(In passing, I also noticed that rsync supports “extended attributes” on both my Mac and my Linux box, so I tried using that to copy files (with resource forks) over, only to find that the two implementations use different options to say “turn on extended attributes”, so the client couldn’t start the remote server correctly.)

Eventually, I realized that dd could be used not just to read a disk image, but to write one. Yes, I said above that reading from the disk and writing to a file didn’t produce a usable disk image. But I also said that .dmg files are mounted like disks, and that implies that there has to be a device to mount.

So on the Mac, I created a disk image file with hdiutil create, then opened it with the Disk Utility. Forcing “Verify disk” made the Disk Utility mount the image on /dev/disk2s9, just before telling me that there was no usable filesystem on the disk image. That was fine; all I wanted was for it to create a /dev/disk* device that I could write to. Then I was able to

ssh linuxbox 'dd if=/dev/sdb bs=2M' | dd bs=2048k of=/dev/disk2

to transfer the raw contents of the disk to the “disk data” portion of the disk image.

To my slight surprise, this actually worked. Yes, I had to repair the disk image, but from the log messages, that appears to be because some of the superblock copies were missing (the disk is 120Gb, but I only created a 32Gb image).

The final problem should be that of getting the disk image from my locked-down(-ish) laptop to my mom’s new vanilla Mac, but I don’t think I’ll bother. It’ll be a lot easier, and better in the long run, to put the old disk image onto an external drive that can then double as a backup disk, so I don’t have to do this again.

Because while it can be fun to solve a puzzle and figure out how to fix something with suboptimal tools, there’s also wisdom in avoiding getting into such situations in the first place.

Bourne Shell Introspection

So I was thinking about how to refactor our custom Linux and Solaris init scripts at work.

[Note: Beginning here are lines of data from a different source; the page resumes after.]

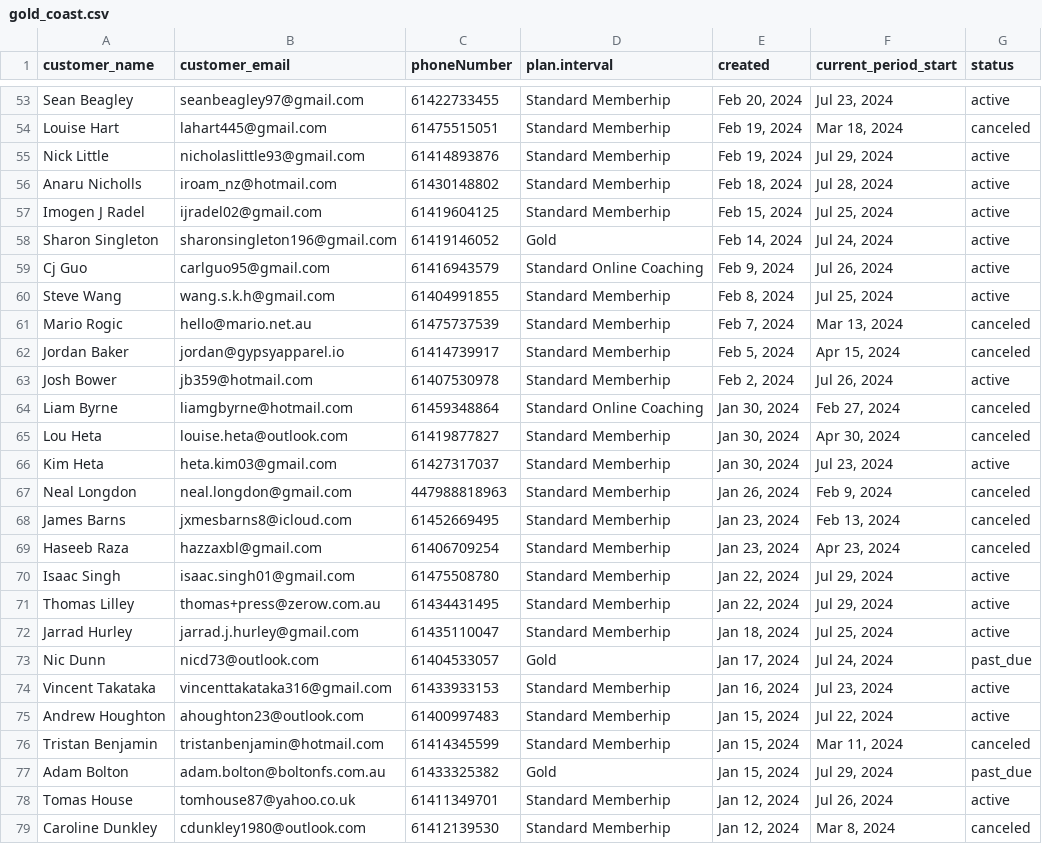
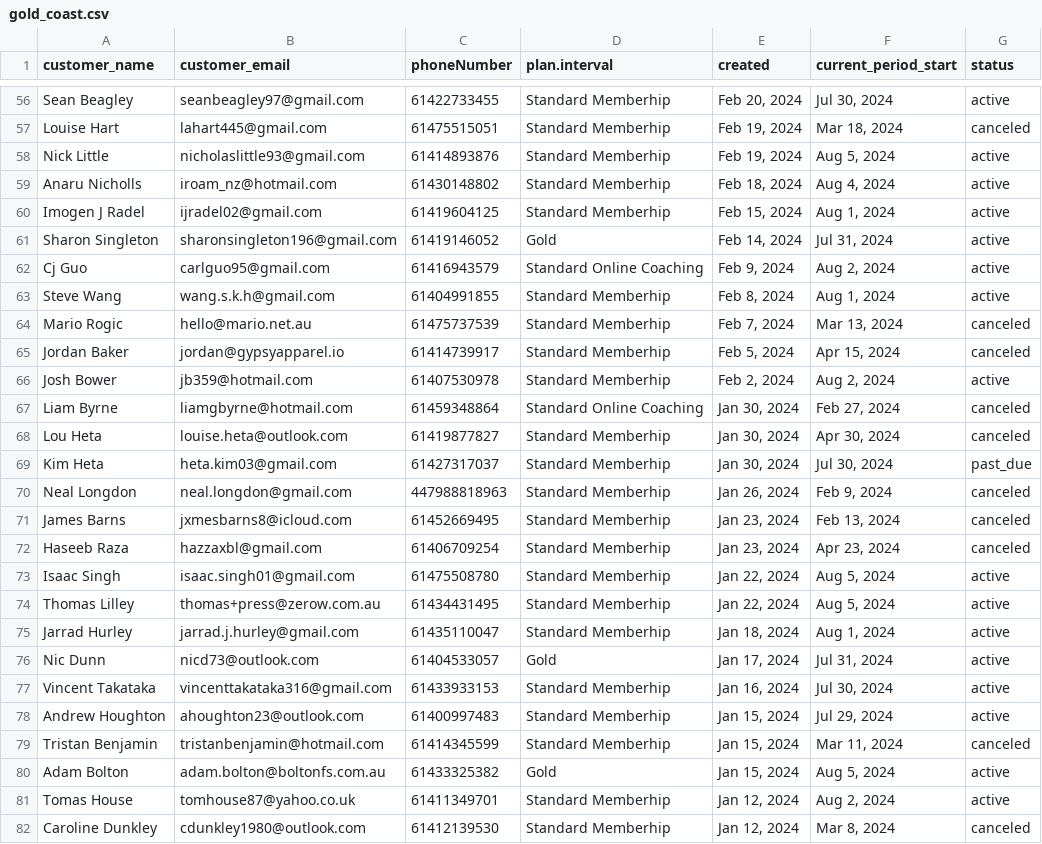
Before and after one commit to mkingopng/ZeroW, a CSV file: src/gold_coast.csv, drawn as a sheet; only a part is shown, gaps mark what is left out; the diff covers the shown part only.

```diff
--- a/src/gold_coast.csv
+++ b/src/gold_coast.csv
@@ -53,15 +56,15 @@
-"Sean Beagley","seanbeagley97@gmail.com","61422733455","Standard Memberhip","Feb 20, 2024","Jul 23, 2024","active"
+"Sean Beagley","seanbeagley97@gmail.com","61422733455","Standard Memberhip","Feb 20, 2024","Jul 30, 2024","active"
 "Louise Hart","lahart445@gmail.com","61475515051","Standard Memberhip","Feb 19, 2024","Mar 18, 2024","canceled"
-"Nick Little","nicholaslittle93@gmail.com","61414893876","Standard Memberhip","Feb 19, 2024","Jul 29, 2024","active"
-"Anaru Nicholls","iroam_nz@hotmail.com","61430148802","Standard Memberhip","Feb 18, 2024","Jul 28, 2024","active"
-"Imogen J Radel","ijradel02@gmail.com","61419604125","Standard Memberhip","Feb 15, 2024","Jul 25, 2024","active"
-"Sharon Singleton","sharonsingleton196@gmail.com","61419146052","Gold","Feb 14, 2024","Jul 24, 2024","active"
-"Cj Guo","carlguo95@gmail.com","61416943579","Standard Online Coaching","Feb 9, 2024","Jul 26, 2024","active"
-"Steve Wang","wang.s.k.h@gmail.com","61404991855","Standard Memberhip","Feb 8, 2024","Jul 25, 2024","active"
+"Nick Little","nicholaslittle93@gmail.com","61414893876","Standard Memberhip","Feb 19, 2024","Aug 5, 2024","active"
+"Anaru Nicholls","iroam_nz@hotmail.com","61430148802","Standard Memberhip","Feb 18, 2024","Aug 4, 2024","active"
+"Imogen J Radel","ijradel02@gmail.com","61419604125","Standard Memberhip","Feb 15, 2024","Aug 1, 2024","active"
+"Sharon Singleton","sharonsingleton196@gmail.com","61419146052","Gold","Feb 14, 2024","Jul 31, 2024","active"
+"Cj Guo","carlguo95@gmail.com","61416943579","Standard Online Coaching","Feb 9, 2024","Aug 2, 2024","active"
+"Steve Wang","wang.s.k.h@gmail.com","61404991855","Standard Memberhip","Feb 8, 2024","Aug 1, 2024","active"
 "Mario Rogic","hello@mario.net.au","61475737539","Standard Memberhip","Feb 7, 2024","Mar 13, 2024","canceled"
 "Jordan Baker","jordan@gypsyapparel.io","61414739917","Standard Memberhip","Feb 5, 2024","Apr 15, 2024","canceled"
-"Josh Bower","jb359@hotmail.com","61407530978","Standard Memberhip","Feb 2, 2024","Jul 26, 2024","active"
+"Josh Bower","jb359@hotmail.com","61407530978","Standard Memberhip","Feb 2, 2024","Aug 2, 2024","active"
 "Liam Byrne","liamgbyrne@hotmail.com","61459348864","Standard Online Coaching","Jan 30, 2024","Feb 27, 2024","canceled"
 "Lou Heta","louise.heta@outlook.com","61419877827","Standard Memberhip","Jan 30, 2024","Apr 30, 2024","canceled"
-"Kim Heta","heta.kim03@gmail.com","61427317037","Standard Memberhip","Jan 30, 2024","Jul 23, 2024","active"
+"Kim Heta","heta.kim03@gmail.com","61427317037","Standard Memberhip","Jan 30, 2024","Jul 30, 2024","past_due"
 "Neal Longdon","neal.longdon@gmail.com","447988818963","Standard Memberhip","Jan 26, 2024","Feb 9, 2024","canceled"
@@ -69,11 +72,11 @@
 "Haseeb Raza","hazzaxbl@gmail.com","61406709254","Standard Memberhip","Jan 23, 2024","Apr 23, 2024","canceled"
-"Isaac Singh","isaac.singh01@gmail.com","61475508780","Standard Memberhip","Jan 22, 2024","Jul 29, 2024","active"
-"Thomas Lilley","thomas+press@zerow.com.au","61434431495","Standard Memberhip","Jan 22, 2024","Jul 29, 2024","active"
-"Jarrad Hurley","jarrad.j.hurley@gmail.com","61435110047","Standard Memberhip","Jan 18, 2024","Jul 25, 2024","active"
-"Nic Dunn","nicd73@outlook.com","61404533057","Gold","Jan 17, 2024","Jul 24, 2024","past_due"
-"Vincent Takataka","vincenttakataka316@gmail.com","61433933153","Standard Memberhip","Jan 16, 2024","Jul 23, 2024","active"
-"Andrew Houghton","ahoughton23@outlook.com","61400997483","Standard Memberhip","Jan 15, 2024","Jul 22, 2024","active"
+"Isaac Singh","isaac.singh01@gmail.com","61475508780","Standard Memberhip","Jan 22, 2024","Aug 5, 2024","active"
+"Thomas Lilley","thomas+press@zerow.com.au","61434431495","Standard Memberhip","Jan 22, 2024","Aug 5, 2024","active"
+"Jarrad Hurley","jarrad.j.hurley@gmail.com","61435110047","Standard Memberhip","Jan 18, 2024","Aug 1, 2024","active"
+"Nic Dunn","nicd73@outlook.com","61404533057","Gold","Jan 17, 2024","Jul 31, 2024","active"
+"Vincent Takataka","vincenttakataka316@gmail.com","61433933153","Standard Memberhip","Jan 16, 2024","Jul 30, 2024","active"
+"Andrew Houghton","ahoughton23@outlook.com","61400997483","Standard Memberhip","Jan 15, 2024","Jul 29, 2024","active"
 "Tristan Benjamin","tristanbenjamin@hotmail.com","61414345599","Standard Memberhip","Jan 15, 2024","Mar 11, 2024","canceled"
-"Adam Bolton","adam.bolton@boltonfs.com.au","61433325382","Gold","Jan 15, 2024","Jul 29, 2024","past_due"
-"Tomas House","tomhouse87@yahoo.co.uk","61411349701","Standard Memberhip","Jan 12, 2024","Jul 26, 2024","active"
+"Adam Bolton","adam.bolton@boltonfs.com.au","61433325382","Gold","Jan 15, 2024","Aug 5, 2024","active"
+"Tomas House","tomhouse87@yahoo.co.uk","61411349701","Standard Memberhip","Jan 12, 2024","Aug 2, 2024","active"
 "Caroline Dunkley","cdunkley1980@outlook.com","61412139530","Standard Memberhip","Jan 12, 2024","Mar 8, 2024","canceled"
```
Also changed, not shown: 3 added rows and 101 edited cells elsewhere in this file, src/brisbane.csv, src/cairns.csv, 5 other files.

The way FreeBSD does it is to have the scripts in /etc/rc.d define variables with the commands to execute, e.g.,

start_cmd='/usr/sbin/foobard'
stop_cmd='kill `cat /var/run/foobar.pid`'

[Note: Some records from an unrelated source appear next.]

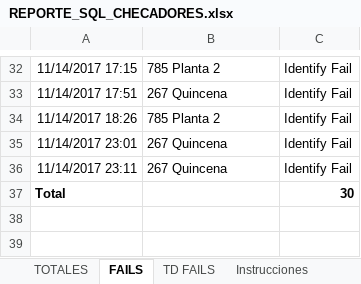
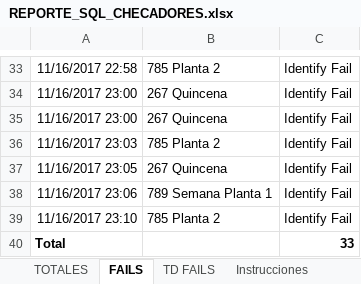
Before and after one commit to SistemasCesantoni/biostar, an Excel workbook: REPORTE_SQL_CHECADORES.xlsx, sheet FAILS, drawn as a sheet; only a part is shown, gaps mark what is left out; values as stored, in another font and other column widths than the file's, no borders; table styles not drawn; addresses are those after the commit; the diff covers the shown part only; the diff names each change by its address in the sheet, - before the commit and + after, or states it on an @@ line.

```diff
--- a/REPORTE_SQL_CHECADORES.xlsx (sheet FAILS)
+++ b/REPORTE_SQL_CHECADORES.xlsx (sheet FAILS)
-A33: 11/14/2017 17:15
+A33: 11/16/2017 22:58
-A34: 11/14/2017 17:51
+A34: 11/16/2017 23:00
+row 35: 11/16/2017 23:00 | 267 Quincena | Identify Fail
-A36: 11/14/2017 18:26
+A36: 11/16/2017 23:03
-A37: 11/14/2017 23:01
+A37: 11/16/2017 23:05
+row 38: 11/16/2017 23:06 | 789 Semana Planta 1 | Identify Fail
-A39: 11/14/2017 23:11
+A39: 11/16/2017 23:10
-B39: 267 Quincena
+B39: 785 Planta 2
-C40: 30
+C40: 33
```
Also changed, not shown: 7 added rows, 6 removed rows and 20 edited cells elsewhere in this sheet, sheet TOTALES.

run_rc_command "$1"

where $1 is “start”, “stop”, or whatever, and run_rc_command is a function loaded from an external file. It can check whether $stop_cmd is defined, and if not, take some default action.

This is great and all, but I was wondering whether it would be possible to check whether a given shell function exists. That way, a common file could implement a generic structure for starting and stopping daemons, and the daemon-specific file could just set the specifics by defining do_start and do_stop functions.

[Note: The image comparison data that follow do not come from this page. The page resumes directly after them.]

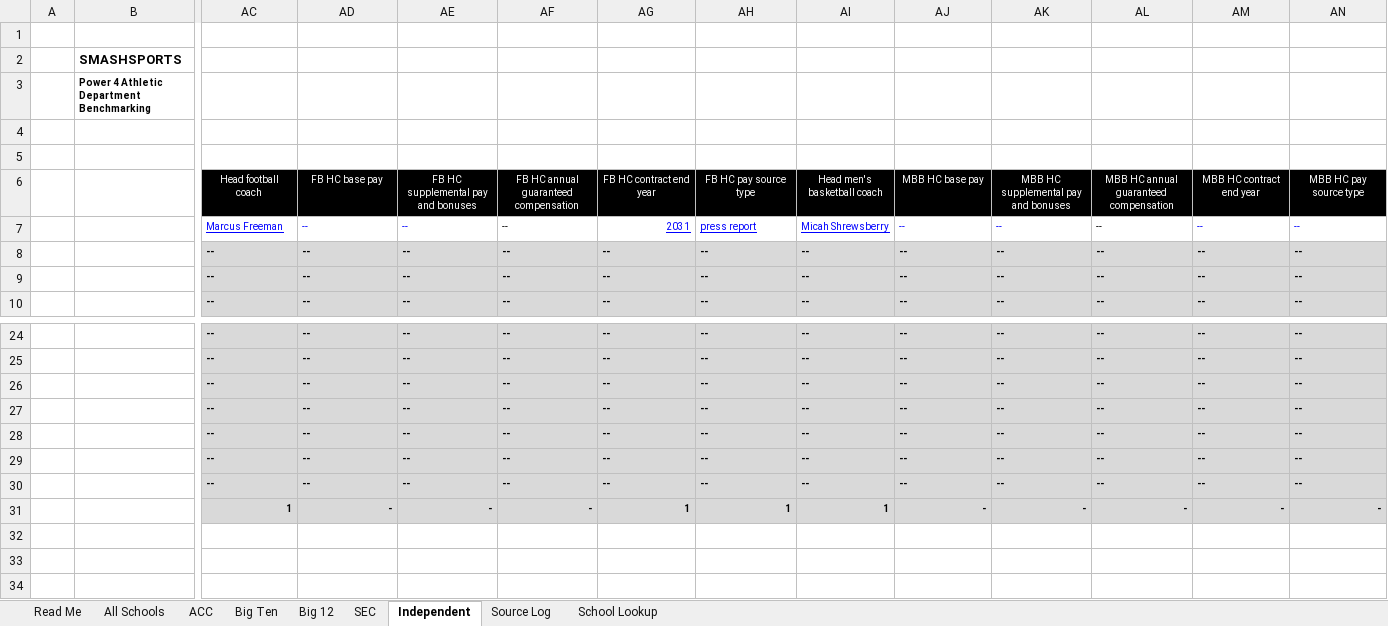
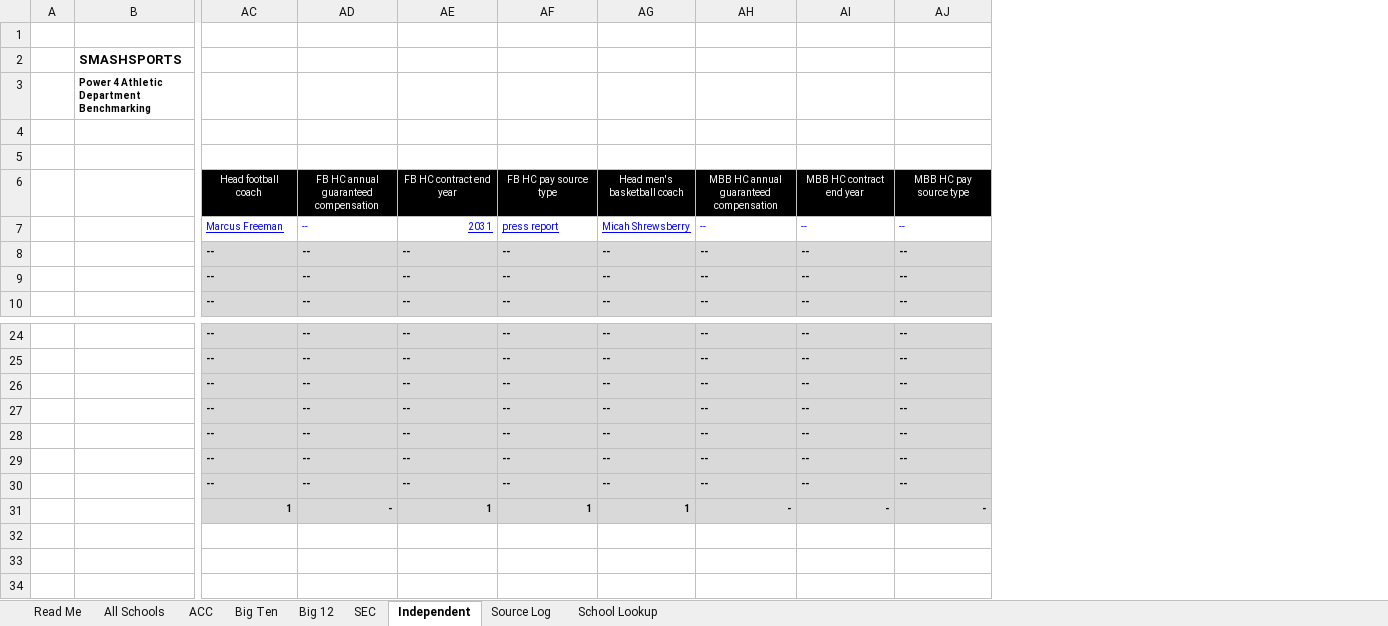
Before and after one commit to wondimagegndawit/sportsnews, an Excel workbook: benchmarking/Power4_Athletic_Department_Benchmarking.xlsx, sheet Independent, drawn as a sheet; only a part is shown, gaps mark what is left out; values as stored, in another font and other column widths than the file's, no borders; the diff names each change by its address in the sheet, - before the commit and + after, or states it on an @@ line.

```diff
--- a/benchmarking/Power4_Athletic_Department_Benchmarking.xlsx (sheet Independent)
+++ b/benchmarking/Power4_Athletic_Department_Benchmarking.xlsx (sheet Independent)
-column AK, rows 6-10: MBB HC supplemental pay and bonuses | -- | -- | -- | --; rows 24-31: -- | -- | -- | -- | -- | -- | -- | -
-column AL, rows 6-10: MBB HC annual guaranteed compensation | -- | -- | -- | --; rows 24-31: -- | -- | -- | -- | -- | -- | -- | -
-column AM, rows 6-10: MBB HC contract end year | -- | -- | -- | --; rows 24-31: -- | -- | -- | -- | -- | -- | -- | -
-column AN, rows 6-10: MBB HC pay source type | -- | -- | -- | --; rows 24-31: -- | -- | -- | -- | -- | -- | -- | -
-AD6: FB HC base pay
+AD6: FB HC annual guaranteed compensation
-AE6: FB HC supplemental pay and bonuses
+AE6: FB HC contract end year
-AF6: FB HC annual guaranteed compensation
+AF6: FB HC pay source type
-AG6: FB HC contract end year
+AG6: Head men's basketball coach
-AH6: FB HC pay source type
+AH6: MBB HC annual guaranteed compensation
-AI6: Head men's basketball coach
+AI6: MBB HC contract end year
-AJ6: MBB HC base pay
+AJ6: MBB HC pay source type
-AE7: --
+AE7: 2031
-AE7:AF7 underline: off
+AE7:AF7 underline: on
-AF7: --
+AF7: press report
-AF7 text colour: black
+AF7 text colour: #0000FF
-AG7: 2031
+AG7: Micah Shrewsberry
-AH7: press report
+AH7: --
-AH7:AI7 underline: on
+AH7:AI7 underline: off
-AI7: Micah Shrewsberry
+AI7: --
-AE31: -
+AE31: 1
-AF31: -
+AF31: 1
-AH31: 1
+AH31: -
-AI31: 1
+AI31: -
```
Also changed, not shown: sheet Source Log, sheet SEC, sheet ACC, sheet Big Ten, sheet Big 12, sheet All Schools, 2 more sheets, formulas that keep their value, benchmarking/P4_Benchmarking_Double_Check_List.xlsx, 19 other files.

The way to do this in Perl is to iterate over the symbol table of the package you’re looking for, and seeing whether each entry is a function. The symbol table for Foo::Bar is %Foo::Bar::; for the main package, it’s %::. Thus:

while (my ($k, $v) = each %::)
{
	if (defined())
	{
		print "$k is a functionn";
	}
}

sub test_x() {}
sub test_y() {}
sub test_z() {}

But I didn’t know how to do it in the Bourne shell.

Enter type, which tells you exactly that:

#!/bin/sh

# List of all known commands
STD_CMDS="start stop restart status verify"
MORE_CMDS="graceful something_incredibly_daemon_specific"

do_start="This is a string, not a function"

do_restart() {
	echo "I ought to restart something"
}

do_graceful() {
	echo "I am so fucking graceful"
}

for cmd in ${STD_CMDS} ${MORE_CMDS}; do
	if type "do_$cmd" >/dev/null 2>&1; then
		echo "* do_$cmd is defined"
	else
		echo "- do_$cmd is not defined"
	fi
done

And yes, this works not just in bash, but in the traditional, bourne-just-once shell, on every platform that I care about.

So yay, it turns out that the Bourne shell has more introspection than
I thought.